Posted October. 09, 2017 11:27,
Updated October. 10, 2017 09:26
Hollywood war movies often put emphasis on combat scenes in which the friendly forces and the enemy soldiers engage in fierce battle. However, pulling the trigger to kill someone is not an easy thing to do even in a battlefield. According to “On Killing: The Psychological Cost of Learning to Kill in War and Society” authored by American author Dave Grossman, only 15 to 20 percent, or one in five soldiers, actually fired their guns and rifles toward the enemy forces during the Second World War.
This is because humans by nature hate killing others even risking the very instinct to protect themselves. While Koreans enjoy a long Chuseok (thanksgiving) holiday, crimes in which people were murdered like flies have occurred in succession in foreign countries. In Las Vegas, the United States, 64-year-old retired accountant Steven Paddock opened fire on the crowd at a concert, killing 58 concertgoers and injuring more than 500. The gunman in the worst mass shooting in modern U.S. history, which shocked the whole world, was an affluent retiree and had no notable criminal record. The motive behind this gruesome crime remains unknown.
In Europe, a female Swedish journalist, who went to interview Danish inventor Peter Madsen, was found dead without her head 10 days after she went missing. It is suspected Madsen is killed her in a submarine he had created, and severed her body into pieces before dumping. His computer contained video files of women who are tortured to death. The crime was all the more shocking because it was a bizarre murder committed by a celebrity millionaire inventor. Both Paddock and Madsen who killed innocent people mercilessly were well heeled, which makes their crimes all the more scary.

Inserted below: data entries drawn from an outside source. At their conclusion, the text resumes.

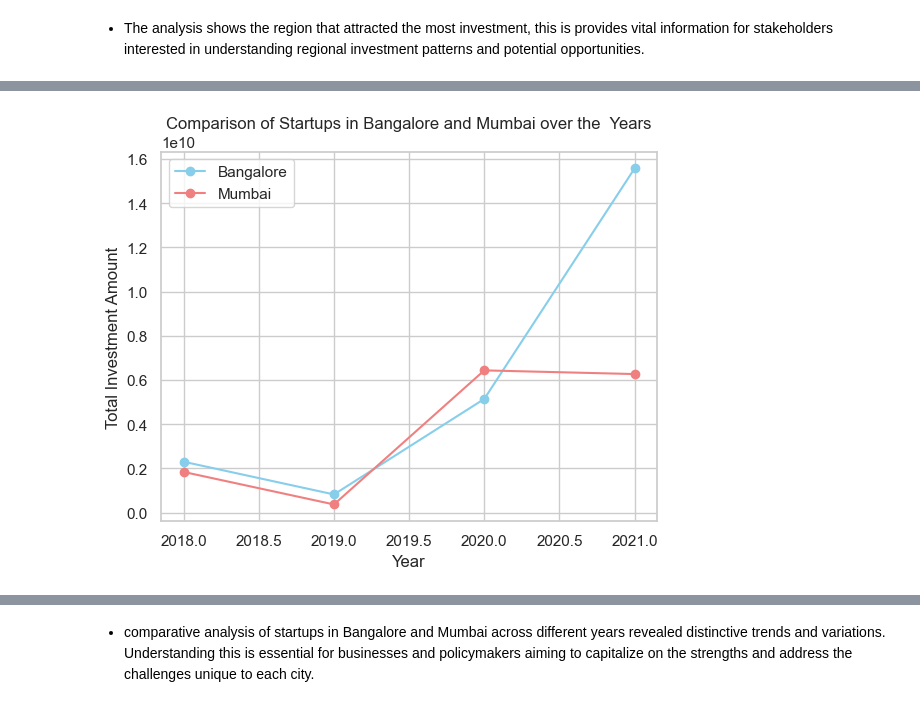
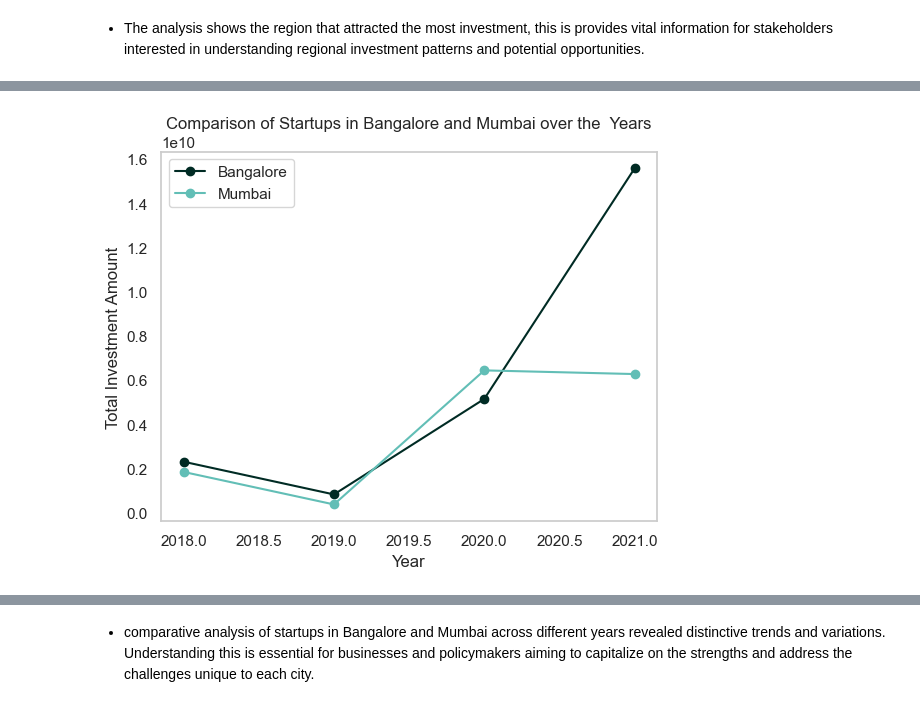
Before and after one commit to Vaniskemunto/ecosystem, a Jupyter notebook: ecosystem.ipynb, the cells around one changed output, grey strips where cells are left out. Drawn from its saved outputs; the diff is of its cells as text; code cells hidden in the pictures.

```diff
--- a/ecosystem.ipynb
+++ b/ecosystem.ipynb
@@ -2375,26 +2390,27 @@ plt.show()
 # %%
 
 
 full_data = pd.DataFrame(full_data)
 
 # Filter data for startups in Bangalore and Mumbai
 bangalore_data = full_data[full_data['HeadQuarter'] == 'Bangalore']
 mumbai_data = full_data[full_data['HeadQuarter'] == 'Mumbai']
 
 # Group by 'Year_data_collected' and calculate the total investment amount for each year in Bangalore
 total_investment_bangalore = bangalore_data.groupby('Year_data_collected')['Amount'].sum()
 
 # Group by 'Year_data_collected' and calculate the total investment amount for each year in Mumbai
 total_investment_mumbai = mumbai_data.groupby('Year_data_collected')['Amount'].sum()
 
 # Plotting a line graph to compare startups in Bangalore and Mumbai across different years
-plt.plot(total_investment_bangalore.index.astype(int), total_investment_bangalore, marker='o', label='Bangalore', color='skyblue')
-plt.plot(total_investment_mumbai.index.astype(int), total_investment_mumbai, marker='o', label='Mumbai', color='lightcoral')
+plt.plot(total_investment_bangalore.index.astype(int), total_investment_bangalore, marker='o', label='Bangalore', color="#002B24")
+plt.plot(total_investment_mumbai.index.astype(int), total_investment_mumbai, marker='o', label='Mumbai', color="#62BEB6")
 
 plt.xlabel('Year')
 plt.ylabel('Total Investment Amount')
 plt.title('Comparison of Startups in Bangalore and Mumbai over the  Years')
 plt.legend()
+plt.grid(False)
 plt.show()
 # %% [output]
-[figure, old version]
+[figure, new version]
```
Also changed, not shown: parts of 41 cells of this notebook, 4 other files.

Unlike in the Second World War, the portion of soldiers who actually opened fire in the Vietnam War exceeded 90 percent, author Grossman said. He expressed concern about the phenomenon in which the method that increased the portion of soldiers who opened fire more than four times is widely used among civilians. That is, humans’ emotion also gets blunter as they are defenselessly exposed to images of all different violence including mass shootings through movies and games, and witness horror scenes repeatedly. As we witness disgusting crimes committed by “Dr. Jekylls of the 21st Century," it is about time we have to ask this question to ourselves: Are humans born as monsters or are we breeding monsters?